▶ Information shown

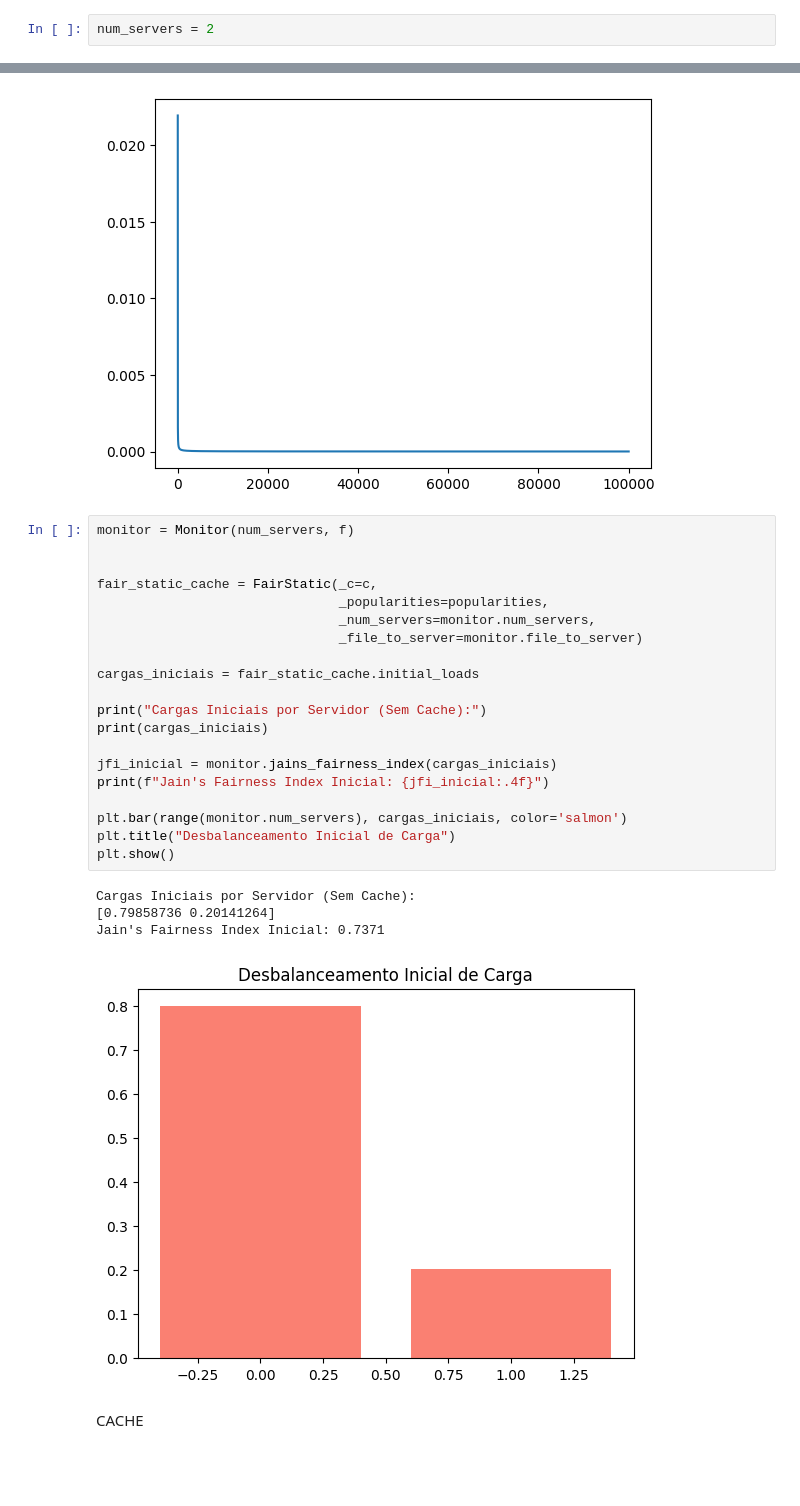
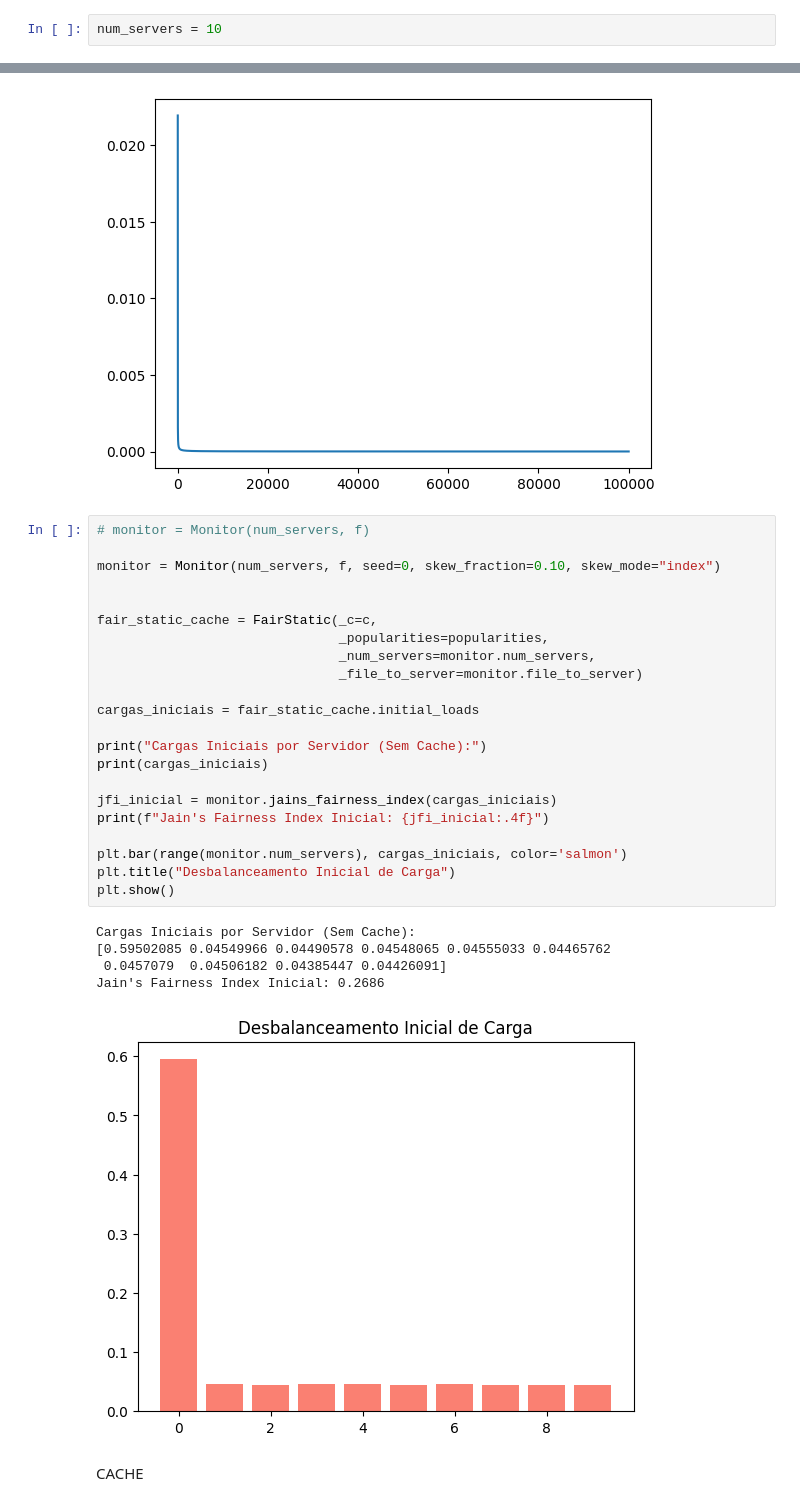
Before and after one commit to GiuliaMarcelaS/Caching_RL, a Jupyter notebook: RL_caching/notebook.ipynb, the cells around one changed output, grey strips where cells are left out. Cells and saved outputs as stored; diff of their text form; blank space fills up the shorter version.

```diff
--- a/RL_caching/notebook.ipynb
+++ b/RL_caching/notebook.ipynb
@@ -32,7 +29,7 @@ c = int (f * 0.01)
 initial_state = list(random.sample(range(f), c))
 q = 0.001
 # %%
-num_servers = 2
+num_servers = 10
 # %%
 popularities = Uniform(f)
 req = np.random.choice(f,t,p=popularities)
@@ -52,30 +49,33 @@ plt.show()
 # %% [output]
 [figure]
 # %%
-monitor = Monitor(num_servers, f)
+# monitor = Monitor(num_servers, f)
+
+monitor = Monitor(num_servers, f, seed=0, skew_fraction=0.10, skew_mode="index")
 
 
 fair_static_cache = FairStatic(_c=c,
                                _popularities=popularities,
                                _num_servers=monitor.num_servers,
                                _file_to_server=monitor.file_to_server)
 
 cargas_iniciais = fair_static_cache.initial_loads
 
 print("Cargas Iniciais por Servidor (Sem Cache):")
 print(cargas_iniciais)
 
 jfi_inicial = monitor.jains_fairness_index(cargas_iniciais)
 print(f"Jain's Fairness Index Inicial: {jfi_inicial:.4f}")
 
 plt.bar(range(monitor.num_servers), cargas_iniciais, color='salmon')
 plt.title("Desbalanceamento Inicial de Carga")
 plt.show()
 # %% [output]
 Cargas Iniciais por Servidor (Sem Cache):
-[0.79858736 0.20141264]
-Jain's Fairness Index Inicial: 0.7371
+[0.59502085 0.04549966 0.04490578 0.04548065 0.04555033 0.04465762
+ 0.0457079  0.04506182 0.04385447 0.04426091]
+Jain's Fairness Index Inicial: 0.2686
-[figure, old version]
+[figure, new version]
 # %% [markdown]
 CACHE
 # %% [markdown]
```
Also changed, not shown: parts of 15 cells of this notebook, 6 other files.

▶ What is required
Copy every line above that holds the word "popularities".

▶ Output below
 popularities = Uniform(f)
 req = np.random.choice(f,t,p=popularities)
                                _popularities=popularities,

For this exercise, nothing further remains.